Campaigner Marie O’Connor accused medical professionals of depriving women of a caesarean section, which they regarded as an artificial form of contraception.
“Doctors were using a scalpel to control women’s reproductive ways, stopping them from having a much safer caesarean section,” said Ms O’Connor. “Women can have no more than around four caesareans, so doctors effectively saw them as birth control, a way of capping the family number.”
Women were left permanently disabled after the medieval procedure of symphysiotomy, which was carried out on some 1,500 Irish women between 1944 and 1992. It has long been banned in the developed world.
Ms O’Connor, spokes-woman for the National Membership Organisation for Survivors of Symphysiotomy, was among some 20 victims in the Dáil yesterday. She addressed the Justice Committee, which was discussing the group’s draft bill proposing to amend the statute of limitations, which could lift a bar preventing survivors from seeking redress through the courts.
“These cases go back 20, 30, 40, 50, 60 years,” said Ms O’Connor, ahead of the committee meeting. “These were covert operations. Women were given no information prior to surgery, no information after surgery. These were involuntary operations. There was no informed consent.”
Women were left with permanent ailments, including incontinence, chronic pain, prolapsed organs, and neurological and psychological problems.

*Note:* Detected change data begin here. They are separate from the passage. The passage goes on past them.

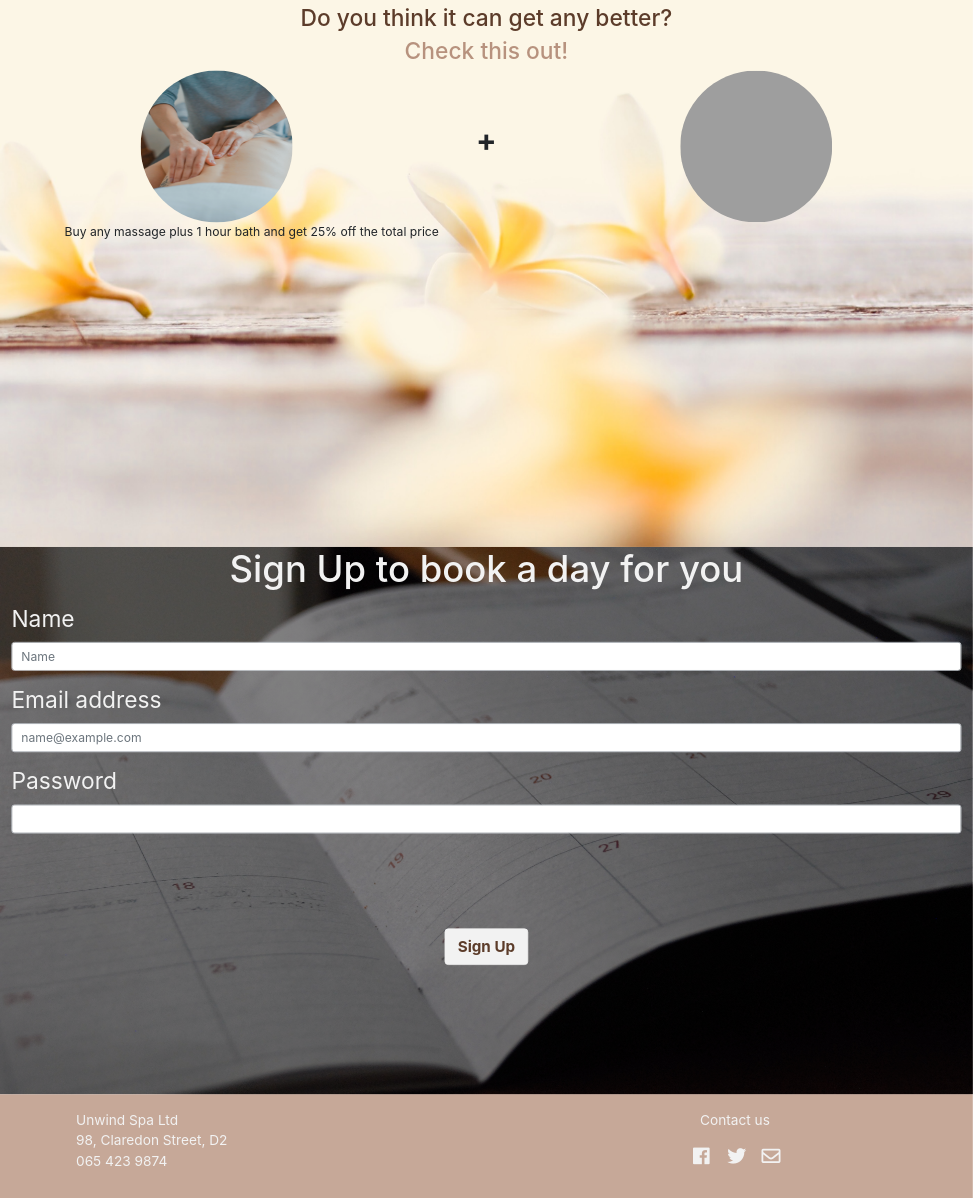
Repository: Code-Institute-Submissions/spa-website
Page: index.html
The author's editor kept a record of every edit. The page is drawn from the files as they stood at one moment, then again after the next edit.
The browser window is 1280 px wide. The pictures show the part of the page from y = 3151 to 4728 px (the page is 4728 px tall), at 76% of full size.
Pictures or frames that could not be fetched are drawn as grey boxes. An inner scrolling area shows only its first screen. Backgrounds fixed to the window are drawn as part of the page. Some web libraries are served in a nearby version.

Above is the page before.

After the next edit:
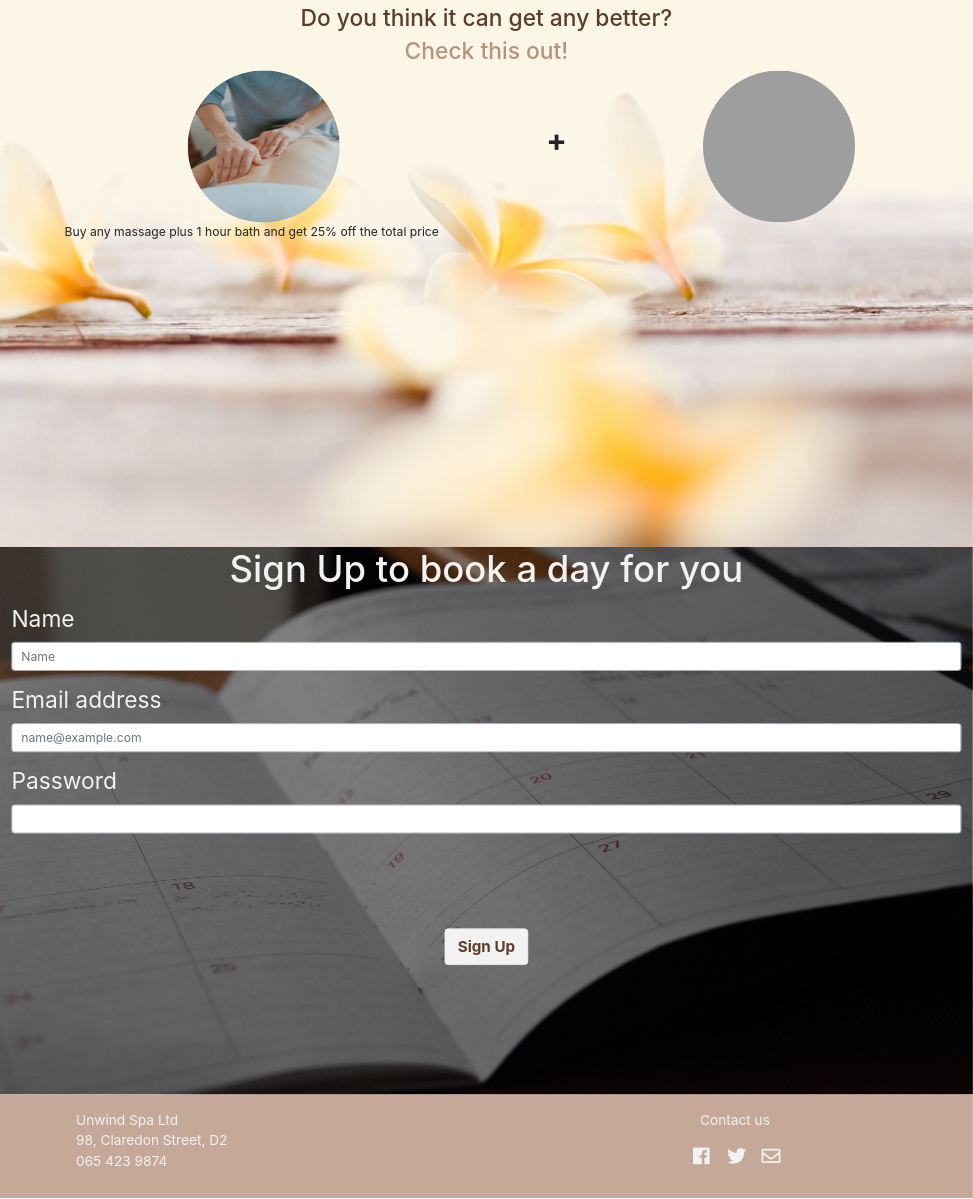
The edit:
--- a/index.html
+++ b/index.html
@@ -217,7 +217,7 @@
           <h3 id="secondtop">Check this out!</h3>
         </div>
         <div class="row" id="roundpics">
-          <div class="col-sm-3">
+          <div class="col-sm-5">
             <img src="images/massagepic.jpg" class="rounded-circle" alt="massage">
           </div>
           <div class="col-sm-2">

The symphysiotomy procedure was performed in preference to the safer and more standard caesarean section as recently as 1994.